The brown dye was made from crushed nut shells.

This is the loom they use to make the cotton fabric (for curtains, table cloths, and clothes)

A beautiful wool rug.

Always busy!
When they aren't making their weavings, they are preparing corn for tortillas.

The green color made from plants.
We really enjoyed learning about the process of making cloth.  There is so much to learn here in Mexico, and we are thankful to be a part of this beautiful culture.  Homeschool will never be boring here!  

Monday, October 14, 2013

Making Memories Monday - Making Chocolate

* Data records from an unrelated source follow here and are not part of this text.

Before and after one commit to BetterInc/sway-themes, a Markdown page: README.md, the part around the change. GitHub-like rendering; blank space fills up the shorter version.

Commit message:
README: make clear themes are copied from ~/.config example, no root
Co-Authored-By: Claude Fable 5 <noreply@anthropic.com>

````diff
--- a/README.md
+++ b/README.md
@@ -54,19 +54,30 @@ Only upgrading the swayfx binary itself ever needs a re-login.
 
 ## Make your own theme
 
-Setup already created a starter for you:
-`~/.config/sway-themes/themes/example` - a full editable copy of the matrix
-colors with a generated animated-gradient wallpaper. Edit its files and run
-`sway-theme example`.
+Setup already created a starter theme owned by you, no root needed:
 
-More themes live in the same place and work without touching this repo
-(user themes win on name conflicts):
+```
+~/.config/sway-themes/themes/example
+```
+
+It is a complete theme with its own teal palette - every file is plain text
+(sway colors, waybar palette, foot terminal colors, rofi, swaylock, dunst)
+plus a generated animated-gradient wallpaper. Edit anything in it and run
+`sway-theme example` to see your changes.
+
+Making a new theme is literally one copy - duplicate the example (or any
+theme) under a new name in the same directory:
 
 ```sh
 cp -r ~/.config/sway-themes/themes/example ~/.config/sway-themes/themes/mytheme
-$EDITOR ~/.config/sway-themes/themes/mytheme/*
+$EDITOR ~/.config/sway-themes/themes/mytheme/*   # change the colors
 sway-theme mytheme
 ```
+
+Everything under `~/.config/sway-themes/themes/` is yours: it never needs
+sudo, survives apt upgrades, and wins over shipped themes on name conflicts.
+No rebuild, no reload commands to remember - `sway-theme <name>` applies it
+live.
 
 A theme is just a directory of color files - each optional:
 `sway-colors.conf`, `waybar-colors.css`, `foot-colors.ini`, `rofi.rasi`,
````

I can honestly say that next time I bite into a chocolate candy bar, I will appreciate that bar so much more.  Granted, that candy bar was probably made in a factory somewhere, but, nonetheless, after this past weekend, the Toler family has a new appreciation for chocolate.

Last week, my Mexican friend Carmen asked if I wanted to learn how to make chocolate.  As you may know, Mexico is the birthplace of chocolate (I knew we came to the right place!).  If you'd like to learn more about the history of chocolate, click on the the link below:

The History of Chocolate

The process of making chocolate here in Oaxaca hasn't changed much since the times of the Aztecs.  We started by going to the open air market to buy the cacao beans (2 kilos), a comal (a large clay baking stone), cinnamon sticks, and almonds.  We came back to the house and built a fire in the backyard.

Once the fire was nice and hot, we rinsed the beans and then spread them on the comal.  We took turns stirring the beans until they were nice and toasted.  They looked burnt to me, but Carmen assured me they were the perfect color.

Once they cooled a bit, we took the skin/shell off the bean.   This was the most time consuming part.  Elyse didn't enjoy getting her hands black so she supervised most of the time!

Once we had all the beans cleaned off, we roasted some almonds and packed everything up to take to the grinder.  Most towns and cities have places where you can take your corn (for making tortillas), coffee beans, and cacoa to be ground since this is very much a part of everyday life in Mexico.  First, the grinder combined the cacao beans, almonds and/or vanilla, and cinnamon sticks.  A thick, dark brown liquid came out of this step.  Next, he mixed the chocolate with sugar.  He then moved to a different machine and ground the liquid and sugar into a thick powder like substance.

We took home two big backs of the chocolate powder (if you have kids and have every played with Moon Sand, this was kind of the consistency of the chocolate). 

Once home, we took some molds and pounded the chocolate into them.  We had to pound the chocolate until it was packed and had a glossy finish to it.

When we put it out to dry, it looked like chunks of dark chocolate fudge to me (are you hungry yet?). 
We let the chocolate dry over night and now we are ready to try some delicious hot chocolate tonight with some friends. 

What a fun way to experience Mexican culture!